It’s important to do this because each security risk has its unique characteristics and weaknesses, infects in certain ways, and can cause specific damage. These are the WTF moments in the security world. 

This same logic applies to many other spheres where systems watch out for other kinds of WTF moments in incoming data.

Let’s imagine for a second how you might detect some WTF events in your businesses without leveraging data. A customer yelling at you? Management breathing down your neck? Disappointed investors? These are just a few examples, but we’ve all been there. It sucks. The reality is that most of those moments start as WTF events that were likely detectable in your data days, weeks, or months before they occurred. All the data in your applications contain the signals of these WTF moments, and our data can help us find them sooner if we look for them.

Once a WTF event is identified, how can our data explain the Why? This is where we start to go from a pure data problem to a hybrid one consisting of both data and knowledge. While data – whether it’s orders, service requests, returns, or a dozen other things – is always present, modern applications like Shopify and others don’t connect it in a way that makes finding the Why straightforward. So, for the Why, data is part A, and part B is the specific understanding of how the parts fit together. 

An example might help. Let’s say your sales are down. The reason – the Why – for that could be a few different things. They could be down because you had fewer orders, or they were smaller. Fewer orders could be a result of the timing of a holiday or some regional factor. The potential Whys aren’t always “in the data”. To inform the Why, we need to know how to connect data sets in different ways to indicate different Whys. This all requires external knowledge of people who know how the parts fit together in real life. After all, the goal is to make better decisions about what to do, so getting to the Why is a non-optional task that will inform what you do next. 

In reality, we usually get the proverbial knock on the door, an angry look, and a WTF moment. This results in us frantically trying to discover the Why of the matter. We download data and start trying to figure it out. The cause of the WTF might be obvious or take days to figure out. We may have a bias towards a particular root cause and get out over our skis (Not that I’ve ever done that before LOL ). We’re all human, and this happens. The challenge of leaning into a cause for expediency’s sake will usually come back to bite you. That’s because the “what to do next” to address the matter will usually only work if your assumed Why is correct.

So, astute readers like you likely see where this is going. While WTF is about data, Why is a data/knowledge hybrid, and the “What to do next” is mainly informed by past data. That said, a problem or opportunity cannot begin to be fixed or pursued until you decide what to do next. Do nothing or something? Do something, but what? Option little, medium or big? A or B? How are you even evaluating the decision? Opportunity, cost, risk? While you’ll face some easy decisions, most will fall on a spectrum. And BTW, we – the decision makers – are a variable in this equation.

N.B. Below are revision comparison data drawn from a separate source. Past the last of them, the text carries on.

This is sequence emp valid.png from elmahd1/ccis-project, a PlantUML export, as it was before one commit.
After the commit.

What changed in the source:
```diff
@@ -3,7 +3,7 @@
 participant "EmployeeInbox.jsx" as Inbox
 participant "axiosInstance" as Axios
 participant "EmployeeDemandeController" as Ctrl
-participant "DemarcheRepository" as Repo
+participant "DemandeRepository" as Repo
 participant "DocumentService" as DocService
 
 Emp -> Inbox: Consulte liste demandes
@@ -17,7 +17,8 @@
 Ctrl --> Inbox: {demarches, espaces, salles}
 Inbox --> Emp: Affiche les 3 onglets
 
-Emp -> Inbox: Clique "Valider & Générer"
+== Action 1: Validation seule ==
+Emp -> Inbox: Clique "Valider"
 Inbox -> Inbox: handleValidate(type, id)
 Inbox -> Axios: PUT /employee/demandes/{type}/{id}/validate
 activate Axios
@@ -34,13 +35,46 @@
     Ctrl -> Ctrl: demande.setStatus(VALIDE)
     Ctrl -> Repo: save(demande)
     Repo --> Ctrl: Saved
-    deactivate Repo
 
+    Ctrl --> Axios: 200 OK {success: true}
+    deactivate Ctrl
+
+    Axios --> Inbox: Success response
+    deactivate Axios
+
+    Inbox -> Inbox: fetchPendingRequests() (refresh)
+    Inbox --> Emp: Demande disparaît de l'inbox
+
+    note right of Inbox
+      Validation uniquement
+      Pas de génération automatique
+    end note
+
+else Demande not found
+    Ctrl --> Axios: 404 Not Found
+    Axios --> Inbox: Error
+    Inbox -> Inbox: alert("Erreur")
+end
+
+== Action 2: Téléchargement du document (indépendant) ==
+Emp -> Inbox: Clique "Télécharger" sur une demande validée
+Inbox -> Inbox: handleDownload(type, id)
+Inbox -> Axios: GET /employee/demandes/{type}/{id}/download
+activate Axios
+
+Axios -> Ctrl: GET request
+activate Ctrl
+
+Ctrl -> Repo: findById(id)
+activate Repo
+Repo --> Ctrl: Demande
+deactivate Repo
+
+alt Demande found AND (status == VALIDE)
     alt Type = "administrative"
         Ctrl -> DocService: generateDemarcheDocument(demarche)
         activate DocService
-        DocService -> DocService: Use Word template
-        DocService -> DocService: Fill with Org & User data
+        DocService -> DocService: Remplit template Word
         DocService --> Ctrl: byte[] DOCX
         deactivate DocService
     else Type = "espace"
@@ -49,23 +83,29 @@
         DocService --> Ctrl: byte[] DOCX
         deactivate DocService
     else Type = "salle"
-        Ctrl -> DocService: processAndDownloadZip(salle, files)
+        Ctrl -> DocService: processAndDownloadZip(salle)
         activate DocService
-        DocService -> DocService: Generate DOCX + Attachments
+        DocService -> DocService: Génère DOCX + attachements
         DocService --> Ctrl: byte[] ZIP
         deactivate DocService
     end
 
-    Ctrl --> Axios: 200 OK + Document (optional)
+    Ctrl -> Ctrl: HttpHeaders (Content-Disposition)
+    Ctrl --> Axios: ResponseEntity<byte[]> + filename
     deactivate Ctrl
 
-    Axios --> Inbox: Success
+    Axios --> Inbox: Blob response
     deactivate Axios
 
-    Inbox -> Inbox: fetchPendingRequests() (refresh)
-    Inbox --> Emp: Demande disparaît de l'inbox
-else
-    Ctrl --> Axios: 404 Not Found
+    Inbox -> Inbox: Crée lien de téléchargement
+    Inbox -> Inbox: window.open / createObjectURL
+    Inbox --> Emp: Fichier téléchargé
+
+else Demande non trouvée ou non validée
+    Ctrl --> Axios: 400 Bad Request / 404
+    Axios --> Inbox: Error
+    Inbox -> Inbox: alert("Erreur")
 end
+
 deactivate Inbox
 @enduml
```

Once a path is chosen and a decision for action is made, the actual work starts. Only after we’re finished can we know whether we made the right decision – which drives home the point that we have limited resources to do anything, as most of our effort goes is directed at our daily activities. All of that means that an organization’s success is in the hands of the particular WTFs we observe, the Why’s determined, and the What to Do’s taken. You’ll win some and lose some. Your mileage will vary.

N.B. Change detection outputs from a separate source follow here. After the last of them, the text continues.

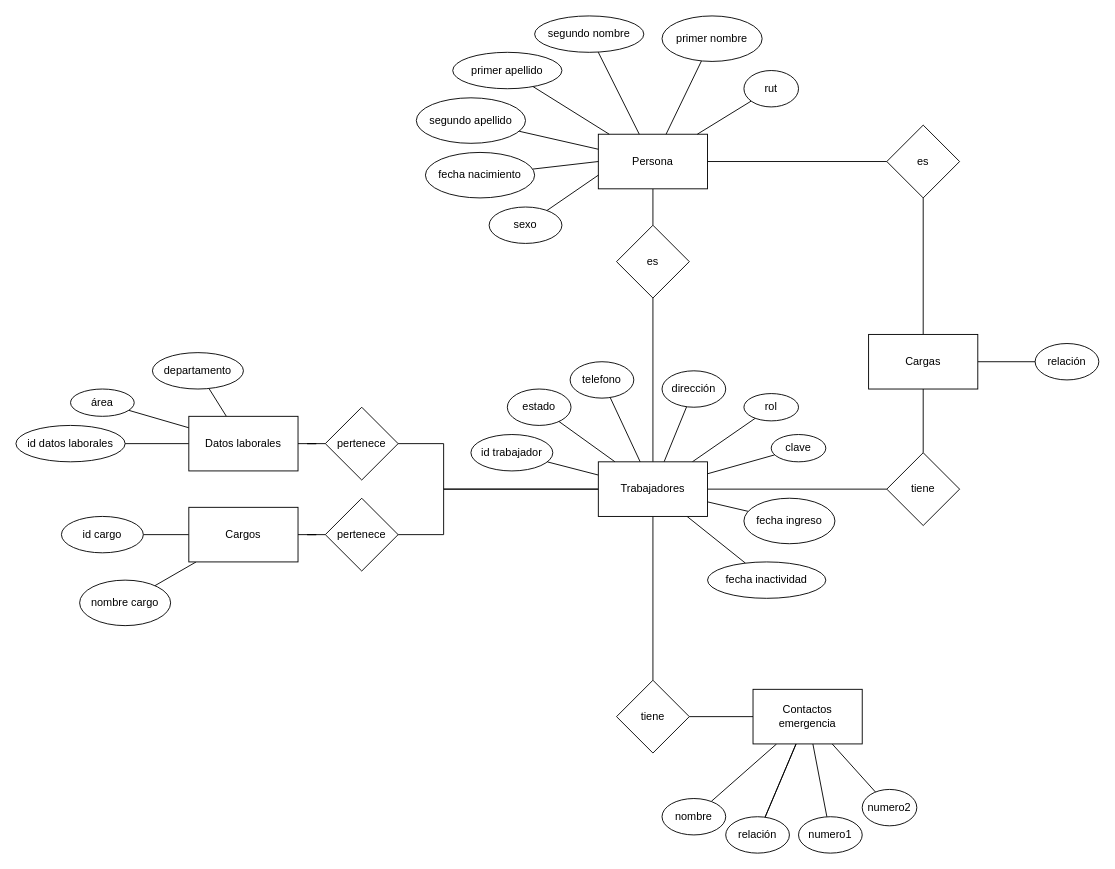
The draw.io diagram ModeloBdTallerDeAplicaciones/Diseño relacional.drawio in Bixo612/Carpeta1, before the edit. Source tidied: cells renumbered, new cells numbered last; positions are measured from the earlier drawing's top-left corner, leaving out a move shared by most shapes. Both pictures are drawn from the tidied source at 91%, with x=0, y=0 at pixel (15, 15).
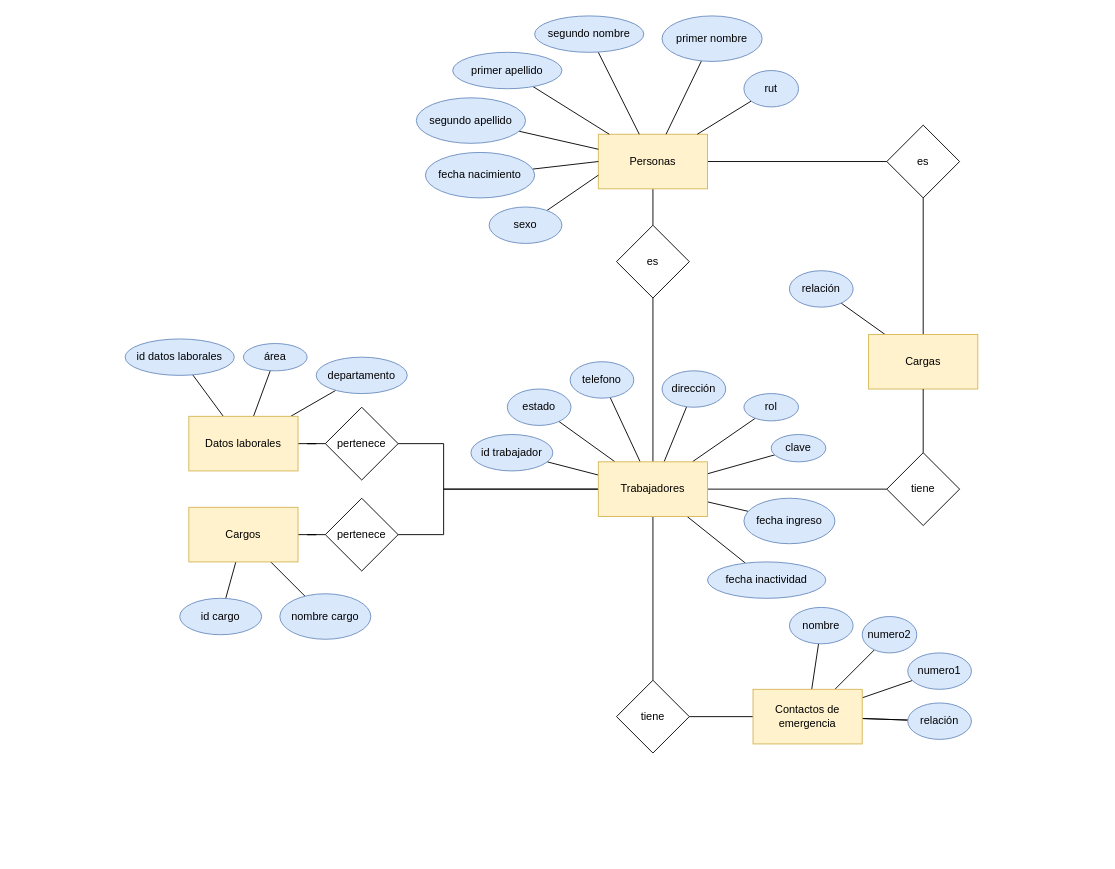
Above is the later version.

Change to the diagram source:
```diff
@@
-    <mxCell id="4" value="Persona" style="rounded=0;whiteSpace=wrap;html=1;" parent="1" vertex="1">
+    <mxCell id="4" value="Personas" style="rounded=0;whiteSpace=wrap;html=1;fillColor=#fff2cc;strokeColor=#d6b656;" parent="1" vertex="1">
       <mxGeometry x="640" y="130" width="120" height="60" as="geometry" />
     </mxCell>
@@
-    <mxCell id="19" value="Trabajadores" style="whiteSpace=wrap;html=1;" parent="1" vertex="1">
+    <mxCell id="19" value="Trabajadores" style="whiteSpace=wrap;html=1;fillColor=#fff2cc;strokeColor=#d6b656;" parent="1" vertex="1">
       <mxGeometry x="640" y="490" width="120" height="60" as="geometry" />
     </mxCell>
@@
-    <mxCell id="23" value="Cargas" style="whiteSpace=wrap;html=1;rounded=0;" parent="1" vertex="1">
+    <mxCell id="23" value="Cargas" style="whiteSpace=wrap;html=1;rounded=0;fillColor=#fff2cc;strokeColor=#d6b656;" parent="1" vertex="1">
       <mxGeometry x="937" y="350" width="120" height="60" as="geometry" />
     </mxCell>
@@
-    <mxCell id="33" value="Contactos emergencia" style="whiteSpace=wrap;html=1;" parent="1" vertex="1">
+    <mxCell id="33" value="Contactos de emergencia" style="whiteSpace=wrap;html=1;fillColor=#fff2cc;strokeColor=#d6b656;" parent="1" vertex="1">
       <mxGeometry x="810" y="740" width="120" height="60" as="geometry" />
     </mxCell>
@@
-    <mxCell id="40" value="Cargos" style="whiteSpace=wrap;html=1;" parent="1" vertex="1">
+    <mxCell id="40" value="Cargos" style="whiteSpace=wrap;html=1;fillColor=#fff2cc;strokeColor=#d6b656;" parent="1" vertex="1">
       <mxGeometry x="190" y="540" width="120" height="60" as="geometry" />
     </mxCell>
@@
-    <mxCell id="44" value="Datos laborales" style="whiteSpace=wrap;html=1;" parent="1" vertex="1">
+    <mxCell id="44" value="Datos laborales" style="whiteSpace=wrap;html=1;fillColor=#fff2cc;strokeColor=#d6b656;" parent="1" vertex="1">
       <mxGeometry x="190" y="440" width="120" height="60" as="geometry" />
     </mxCell>
@@
-    <mxCell id="46" value="rut" style="ellipse;whiteSpace=wrap;html=1;" parent="1" vertex="1">
+    <mxCell id="46" value="rut" style="ellipse;whiteSpace=wrap;html=1;fillColor=#dae8fc;strokeColor=#6c8ebf;" parent="1" vertex="1">
       <mxGeometry x="800" y="60" width="60" height="40" as="geometry" />
     </mxCell>
@@
-    <mxCell id="48" value="primer nombre" style="ellipse;whiteSpace=wrap;html=1;" parent="1" vertex="1">
+    <mxCell id="48" value="primer nombre" style="ellipse;whiteSpace=wrap;html=1;fillColor=#dae8fc;strokeColor=#6c8ebf;" parent="1" vertex="1">
       <mxGeometry x="710" width="110" height="50" as="geometry" />
     </mxCell>
@@
-    <mxCell id="50" value="segundo nombre" style="ellipse;whiteSpace=wrap;html=1;" parent="1" vertex="1">
+    <mxCell id="50" value="segundo nombre" style="ellipse;whiteSpace=wrap;html=1;fillColor=#dae8fc;strokeColor=#6c8ebf;" parent="1" vertex="1">
       <mxGeometry x="570" width="120" height="40" as="geometry" />
     </mxCell>
@@
-    <mxCell id="52" value="primer apellido" style="ellipse;whiteSpace=wrap;html=1;" parent="1" vertex="1">
+    <mxCell id="52" value="primer apellido" style="ellipse;whiteSpace=wrap;html=1;fillColor=#dae8fc;strokeColor=#6c8ebf;" parent="1" vertex="1">
       <mxGeometry x="480" y="40" width="120" height="40" as="geometry" />
     </mxCell>
@@
-    <mxCell id="55" value="segundo apellido" style="ellipse;whiteSpace=wrap;html=1;" parent="1" vertex="1">
+    <mxCell id="55" value="segundo apellido" style="ellipse;whiteSpace=wrap;html=1;fillColor=#dae8fc;strokeColor=#6c8ebf;" parent="1" vertex="1">
       <mxGeometry x="440" y="90" width="120" height="50" as="geometry" />
     </mxCell>
@@
-    <mxCell id="57" value="fecha nacimiento" style="ellipse;whiteSpace=wrap;html=1;" parent="1" vertex="1">
+    <mxCell id="57" value="fecha nacimiento" style="ellipse;whiteSpace=wrap;html=1;fillColor=#dae8fc;strokeColor=#6c8ebf;" parent="1" vertex="1">
       <mxGeometry x="450" y="150" width="120" height="50" as="geometry" />
     </mxCell>
@@
-    <mxCell id="59" value="sexo" style="ellipse;whiteSpace=wrap;html=1;" parent="1" vertex="1">
+    <mxCell id="59" value="sexo" style="ellipse;whiteSpace=wrap;html=1;fillColor=#dae8fc;strokeColor=#6c8ebf;" parent="1" vertex="1">
       <mxGeometry x="520" y="210" width="80" height="40" as="geometry" />
     </mxCell>
-    <mxCell id="60" value="relación" style="ellipse;whiteSpace=wrap;html=1;rounded=0;" parent="1" vertex="1">
-      <mxGeometry x="1120" y="360" width="70" height="40" as="geometry" />
+    <mxCell id="60" value="relación" style="ellipse;whiteSpace=wrap;html=1;rounded=0;fillColor=#dae8fc;strokeColor=#6c8ebf;" parent="1" vertex="1">
+      <mxGeometry x="850" y="280" width="70" height="40" as="geometry" />
     </mxCell>
-    <mxCell id="61" value="nombre" style="ellipse;whiteSpace=wrap;html=1;" parent="1" vertex="1">
-      <mxGeometry x="710" y="860" width="70" height="40" as="geometry" />
+    <mxCell id="61" value="nombre" style="ellipse;whiteSpace=wrap;html=1;fillColor=#dae8fc;strokeColor=#6c8ebf;" parent="1" vertex="1">
+      <mxGeometry x="850" y="650" width="70" height="40" as="geometry" />
     </mxCell>
-    <mxCell id="62" value="relación" style="ellipse;whiteSpace=wrap;html=1;" parent="1" vertex="1">
-      <mxGeometry x="780" y="880" width="70" height="40" as="geometry" />
+    <mxCell id="62" value="relación" style="ellipse;whiteSpace=wrap;html=1;fillColor=#dae8fc;strokeColor=#6c8ebf;" parent="1" vertex="1">
+      <mxGeometry x="980" y="755" width="70" height="40" as="geometry" />
     </mxCell>
-    <mxCell id="63" value="numero1" style="ellipse;whiteSpace=wrap;html=1;" parent="1" vertex="1">
-      <mxGeometry x="860" y="880" width="70" height="40" as="geometry" />
+    <mxCell id="63" value="numero1" style="ellipse;whiteSpace=wrap;html=1;fillColor=#dae8fc;strokeColor=#6c8ebf;" parent="1" vertex="1">
+      <mxGeometry x="980" y="700" width="70" height="40" as="geometry" />
     </mxCell>
-    <mxCell id="64" value="numero2" style="ellipse;whiteSpace=wrap;html=1;" parent="1" vertex="1">
-      <mxGeometry x="930" y="850" width="60" height="40" as="geometry" />
+    <mxCell id="64" value="numero2" style="ellipse;whiteSpace=wrap;html=1;fillColor=#dae8fc;strokeColor=#6c8ebf;" parent="1" vertex="1">
+      <mxGeometry x="930" y="660" width="60" height="40" as="geometry" />
     </mxCell>
-    <mxCell id="65" value="id trabajador" style="ellipse;whiteSpace=wrap;html=1;" parent="1" vertex="1">
+    <mxCell id="65" value="id trabajador" style="ellipse;whiteSpace=wrap;html=1;fillColor=#dae8fc;strokeColor=#6c8ebf;" parent="1" vertex="1">
       <mxGeometry x="500" y="460" width="90" height="40" as="geometry" />
     </mxCell>
-    <mxCell id="66" value="estado" style="ellipse;whiteSpace=wrap;html=1;" parent="1" vertex="1">
+    <mxCell id="66" value="estado" style="ellipse;whiteSpace=wrap;html=1;fillColor=#dae8fc;strokeColor=#6c8ebf;" parent="1" vertex="1">
       <mxGeometry x="540" y="410" width="70" height="40" as="geometry" />
     </mxCell>
-    <mxCell id="67" value="telefono" style="ellipse;whiteSpace=wrap;html=1;" parent="1" vertex="1">
+    <mxCell id="67" value="telefono" style="ellipse;whiteSpace=wrap;html=1;fillColor=#dae8fc;strokeColor=#6c8ebf;" parent="1" vertex="1">
       <mxGeometry x="609" y="380" width="70" height="40" as="geometry" />
     </mxCell>
-    <mxCell id="68" value="dirección" style="ellipse;whiteSpace=wrap;html=1;" parent="1" vertex="1">
+    <mxCell id="68" value="dirección" style="ellipse;whiteSpace=wrap;html=1;fillColor=#dae8fc;strokeColor=#6c8ebf;" parent="1" vertex="1">
       <mxGeometry x="710" y="390" width="70" height="40" as="geometry" />
     </mxCell>
-    <mxCell id="69" value="rol" style="ellipse;whiteSpace=wrap;html=1;" parent="1" vertex="1">
+    <mxCell id="69" value="rol" style="ellipse;whiteSpace=wrap;html=1;fillColor=#dae8fc;strokeColor=#6c8ebf;" parent="1" vertex="1">
       <mxGeometry x="800" y="415" width="60" height="30" as="geometry" />
     </mxCell>
-    <mxCell id="70" value="clave" style="ellipse;whiteSpace=wrap;html=1;" parent="1" vertex="1">
+    <mxCell id="70" value="clave" style="ellipse;whiteSpace=wrap;html=1;fillColor=#dae8fc;strokeColor=#6c8ebf;" parent="1" vertex="1">
       <mxGeometry x="830" y="460" width="60" height="30" as="geometry" />
     </mxCell>
-    <mxCell id="71" value="fecha ingreso" style="ellipse;whiteSpace=wrap;html=1;" parent="1" vertex="1">
+    <mxCell id="71" value="fecha ingreso" style="ellipse;whiteSpace=wrap;html=1;fillColor=#dae8fc;strokeColor=#6c8ebf;" parent="1" vertex="1">
       <mxGeometry x="800" y="530" width="100" height="50" as="geometry" />
     </mxCell>
-    <mxCell id="72" value="fecha inactividad" style="ellipse;whiteSpace=wrap;html=1;" parent="1" vertex="1">
+    <mxCell id="72" value="fecha inactividad" style="ellipse;whiteSpace=wrap;html=1;fillColor=#dae8fc;strokeColor=#6c8ebf;" parent="1" vertex="1">
       <mxGeometry x="760" y="600" width="130" height="40" as="geometry" />
     </mxCell>
-    <mxCell id="73" value="id cargo" style="ellipse;whiteSpace=wrap;html=1;" parent="1" vertex="1">
-      <mxGeometry x="50" y="550" width="90" height="40" as="geometry" />
+    <mxCell id="73" value="id cargo" style="ellipse;whiteSpace=wrap;html=1;fillColor=#dae8fc;strokeColor=#6c8ebf;" parent="1" vertex="1">
+      <mxGeometry x="180" y="640" width="90" height="40" as="geometry" />
     </mxCell>
-    <mxCell id="74" value="nombre cargo" style="ellipse;whiteSpace=wrap;html=1;" parent="1" vertex="1">
-      <mxGeometry x="70" y="620" width="100" height="50" as="geometry" />
+    <mxCell id="74" value="nombre cargo" style="ellipse;whiteSpace=wrap;html=1;fillColor=#dae8fc;strokeColor=#6c8ebf;" parent="1" vertex="1">
+      <mxGeometry x="290" y="635" width="100" height="50" as="geometry" />
     </mxCell>
-    <mxCell id="75" value="id datos laborales" style="ellipse;whiteSpace=wrap;html=1;" parent="1" vertex="1">
-      <mxGeometry y="450" width="120" height="40" as="geometry" />
+    <mxCell id="75" value="id datos laborales" style="ellipse;whiteSpace=wrap;html=1;fillColor=#dae8fc;strokeColor=#6c8ebf;" parent="1" vertex="1">
+      <mxGeometry x="120" y="355" width="120" height="40" as="geometry" />
     </mxCell>
-    <mxCell id="76" value="área" style="ellipse;whiteSpace=wrap;html=1;" parent="1" vertex="1">
-      <mxGeometry x="60" y="410" width="70" height="30" as="geometry" />
+    <mxCell id="76" value="área" style="ellipse;whiteSpace=wrap;html=1;fillColor=#dae8fc;strokeColor=#6c8ebf;" parent="1" vertex="1">
+      <mxGeometry x="250" y="360" width="70" height="30" as="geometry" />
     </mxCell>
-    <mxCell id="77" value="departamento" style="ellipse;whiteSpace=wrap;html=1;" parent="1" vertex="1">
-      <mxGeometry x="150" y="370" width="100" height="40" as="geometry" />
+    <mxCell id="77" value="departamento" style="ellipse;whiteSpace=wrap;html=1;fillColor=#dae8fc;strokeColor=#6c8ebf;" parent="1" vertex="1">
+      <mxGeometry x="330" y="375" width="100" height="40" as="geometry" />
     </mxCell>
```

As a DTC brand with all of your moving parts and uncertainty in the market, there are many WTFs happening all of the time. That’s life. The key to dealing with unknowns is consistency. Having a plan to move from WTF to Why to What do I do next, as smoothly and efficiently as possible. This is where all of that underused data and some consistency will help. It’s not rocket science, but it’s a smart thing to do.

And if you’d like to learn about a whole new way of doing this with Intelligence as a service, please contact us at